Editorial: Tufts’ complex relationship with Title IX

Tufts’ relationship with Title IX has been a complex one. In 2014 the university was found to be in violation of Title IX in its handling of sexual assault and misconduct cases. After this finding, the university revisited its sexual assault policy and took steps to reform it, including the creation of the Sexual Misconduct Prevention Task Force. But, although recent updates to Title IX are moving it into the national spotlight once again, Tufts’ Office of Equal Opportunity (OEO) has made the correct decision in not changing its policies in light of Education Secretary Betsy Devos’ updates.

Last month, DeVos announced that she will roll back aspects of Obama-era guidance on the handling of sexual misconduct issues. This rollback will primarily raise the burden of proof for these cases; previously the burden of proof was a preponderance of the evidence, the lowest standard of proof in the United States. Now, DeVos is allowing colleges to raise the burden of proof, claiming that the previous rules “lacked basic elements of fairness.” Despite this, the OEO has stated that the adjudication process will still be based on a preponderance of the evidence. Although this is the right decision, Tufts has skirted its responsibility in the past.

In 2014, Tufts’ noncompliance with Title IX raised serious concerns about the adjudications of sexual misconduct cases. When found in violation of federal regulations, Tufts initially drafted an agreement to implement change. But, shortly after, the administration rescinded its signature. Admission of guilt in these circumstances is important as it both respects those whom the university has failed and acknowledges the university’s failure.

Although Tufts had serious missteps in complying with the Obama-era regulations of Title IX, the school has since made progress in creating a safer community by revamping sexual misconduct regulations. The adoption of an anonymous, university-wide survey has increased the university’s accountability and monitors students’ sentiments about this issue. This survey is one of many other changes in university policy such as mandated OEO trainings for first-years, hiring experienced staff in the Center for Awareness, Resources, and Education (CARE) and creating new specialist positions. Undoubtedly, these mandated steps are positive, but it is unfortunate that Tufts first required a stinging rebuke from the federal government.
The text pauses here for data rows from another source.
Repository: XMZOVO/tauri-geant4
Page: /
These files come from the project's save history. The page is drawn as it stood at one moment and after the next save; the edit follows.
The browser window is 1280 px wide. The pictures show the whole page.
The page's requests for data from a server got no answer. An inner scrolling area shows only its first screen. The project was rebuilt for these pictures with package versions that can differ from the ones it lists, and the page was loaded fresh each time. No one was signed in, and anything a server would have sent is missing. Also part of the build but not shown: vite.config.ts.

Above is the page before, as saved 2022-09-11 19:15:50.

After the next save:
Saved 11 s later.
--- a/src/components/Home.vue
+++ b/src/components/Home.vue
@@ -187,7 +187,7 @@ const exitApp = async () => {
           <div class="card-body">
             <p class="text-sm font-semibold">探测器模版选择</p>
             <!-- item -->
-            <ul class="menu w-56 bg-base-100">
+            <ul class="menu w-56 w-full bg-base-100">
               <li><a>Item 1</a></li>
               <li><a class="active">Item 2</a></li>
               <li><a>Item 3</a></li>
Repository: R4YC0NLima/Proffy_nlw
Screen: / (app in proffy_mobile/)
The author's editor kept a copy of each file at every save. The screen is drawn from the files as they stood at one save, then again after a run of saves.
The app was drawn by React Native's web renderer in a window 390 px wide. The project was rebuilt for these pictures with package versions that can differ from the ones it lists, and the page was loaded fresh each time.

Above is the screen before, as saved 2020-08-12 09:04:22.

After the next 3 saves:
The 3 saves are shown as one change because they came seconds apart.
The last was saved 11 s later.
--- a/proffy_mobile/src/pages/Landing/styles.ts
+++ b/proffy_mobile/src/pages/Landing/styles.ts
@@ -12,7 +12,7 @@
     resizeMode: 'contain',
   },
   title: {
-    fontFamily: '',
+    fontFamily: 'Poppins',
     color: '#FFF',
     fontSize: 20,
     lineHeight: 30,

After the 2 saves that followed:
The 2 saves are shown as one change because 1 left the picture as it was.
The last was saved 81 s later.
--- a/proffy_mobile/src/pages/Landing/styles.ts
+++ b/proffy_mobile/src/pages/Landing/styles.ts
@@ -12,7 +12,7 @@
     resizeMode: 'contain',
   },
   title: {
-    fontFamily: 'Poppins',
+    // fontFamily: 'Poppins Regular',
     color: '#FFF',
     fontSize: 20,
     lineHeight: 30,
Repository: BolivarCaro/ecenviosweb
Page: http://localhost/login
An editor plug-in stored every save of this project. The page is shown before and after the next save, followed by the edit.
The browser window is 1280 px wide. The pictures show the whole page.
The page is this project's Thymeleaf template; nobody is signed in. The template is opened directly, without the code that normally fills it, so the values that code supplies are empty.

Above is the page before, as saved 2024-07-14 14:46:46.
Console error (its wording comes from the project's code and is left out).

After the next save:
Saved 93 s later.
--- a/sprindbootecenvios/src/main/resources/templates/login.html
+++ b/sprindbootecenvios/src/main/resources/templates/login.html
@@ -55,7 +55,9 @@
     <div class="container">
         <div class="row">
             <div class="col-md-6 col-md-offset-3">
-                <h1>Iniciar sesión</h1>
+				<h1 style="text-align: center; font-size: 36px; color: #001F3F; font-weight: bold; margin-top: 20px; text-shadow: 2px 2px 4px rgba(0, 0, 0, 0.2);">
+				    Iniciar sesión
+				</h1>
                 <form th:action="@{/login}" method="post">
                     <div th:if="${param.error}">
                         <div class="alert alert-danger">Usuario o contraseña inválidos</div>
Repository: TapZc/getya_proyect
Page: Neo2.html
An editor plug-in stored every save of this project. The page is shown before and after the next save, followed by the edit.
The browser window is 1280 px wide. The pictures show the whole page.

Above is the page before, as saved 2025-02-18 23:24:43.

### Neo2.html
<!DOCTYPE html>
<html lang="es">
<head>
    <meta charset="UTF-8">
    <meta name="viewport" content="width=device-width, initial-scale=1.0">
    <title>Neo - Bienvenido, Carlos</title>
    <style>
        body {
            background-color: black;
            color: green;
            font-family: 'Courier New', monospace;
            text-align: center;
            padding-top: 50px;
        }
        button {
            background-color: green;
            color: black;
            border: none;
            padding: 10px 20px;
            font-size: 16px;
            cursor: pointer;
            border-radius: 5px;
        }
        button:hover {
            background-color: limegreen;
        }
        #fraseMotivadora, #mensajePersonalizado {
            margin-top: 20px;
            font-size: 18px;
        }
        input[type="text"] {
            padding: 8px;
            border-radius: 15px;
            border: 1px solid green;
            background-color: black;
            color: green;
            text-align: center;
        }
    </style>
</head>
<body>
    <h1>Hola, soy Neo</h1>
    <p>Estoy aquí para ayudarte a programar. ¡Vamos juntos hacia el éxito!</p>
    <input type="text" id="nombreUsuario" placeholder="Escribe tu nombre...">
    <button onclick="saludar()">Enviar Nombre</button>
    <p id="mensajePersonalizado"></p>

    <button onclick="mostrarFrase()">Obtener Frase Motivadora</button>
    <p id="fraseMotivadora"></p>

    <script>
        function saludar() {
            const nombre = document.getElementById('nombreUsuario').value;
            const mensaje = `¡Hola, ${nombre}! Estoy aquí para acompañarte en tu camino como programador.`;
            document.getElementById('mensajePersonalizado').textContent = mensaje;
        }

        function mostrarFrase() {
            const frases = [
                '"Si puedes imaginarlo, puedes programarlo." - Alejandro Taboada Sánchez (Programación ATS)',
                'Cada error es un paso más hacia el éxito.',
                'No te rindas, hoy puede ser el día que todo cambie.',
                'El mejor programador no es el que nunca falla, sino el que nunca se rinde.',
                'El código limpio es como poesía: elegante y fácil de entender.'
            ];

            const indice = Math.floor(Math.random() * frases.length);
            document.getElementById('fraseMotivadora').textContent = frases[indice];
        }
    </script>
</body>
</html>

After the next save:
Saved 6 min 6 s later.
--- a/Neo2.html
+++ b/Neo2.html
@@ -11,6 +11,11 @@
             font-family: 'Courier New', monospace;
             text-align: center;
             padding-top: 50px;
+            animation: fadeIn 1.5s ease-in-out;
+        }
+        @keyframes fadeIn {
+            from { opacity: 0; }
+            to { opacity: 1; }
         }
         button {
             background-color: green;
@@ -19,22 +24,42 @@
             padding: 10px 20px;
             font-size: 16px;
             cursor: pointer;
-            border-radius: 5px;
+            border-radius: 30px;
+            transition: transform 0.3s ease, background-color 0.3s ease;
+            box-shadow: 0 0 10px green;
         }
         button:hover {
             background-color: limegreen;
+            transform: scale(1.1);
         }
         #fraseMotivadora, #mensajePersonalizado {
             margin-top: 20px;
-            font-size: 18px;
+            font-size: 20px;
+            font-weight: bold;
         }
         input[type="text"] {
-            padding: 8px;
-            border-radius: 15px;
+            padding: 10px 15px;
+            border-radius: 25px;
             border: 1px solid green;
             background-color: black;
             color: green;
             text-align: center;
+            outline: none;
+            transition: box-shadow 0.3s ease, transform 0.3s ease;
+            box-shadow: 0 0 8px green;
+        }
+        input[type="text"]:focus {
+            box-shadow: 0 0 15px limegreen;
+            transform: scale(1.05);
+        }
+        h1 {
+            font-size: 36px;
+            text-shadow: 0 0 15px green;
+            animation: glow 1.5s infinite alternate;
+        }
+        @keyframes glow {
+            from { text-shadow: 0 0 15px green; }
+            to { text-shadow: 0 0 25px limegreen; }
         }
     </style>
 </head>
Devos’ changes have been favored by students accused of misconduct (mostly men), who believe that the process favors accusers. In an interview with the Daily Jill Zellmer, director of the OEO, stated that the OEO will maintain their current policies and continue to use the preponderance of the evidence standard in their adjudication process.

Although Tufts has a complicated relationship with Title IX, we are glad to see that even under a different political climate it is maintaining its position and hope it continues to take steps to create a more equitable adjudication process.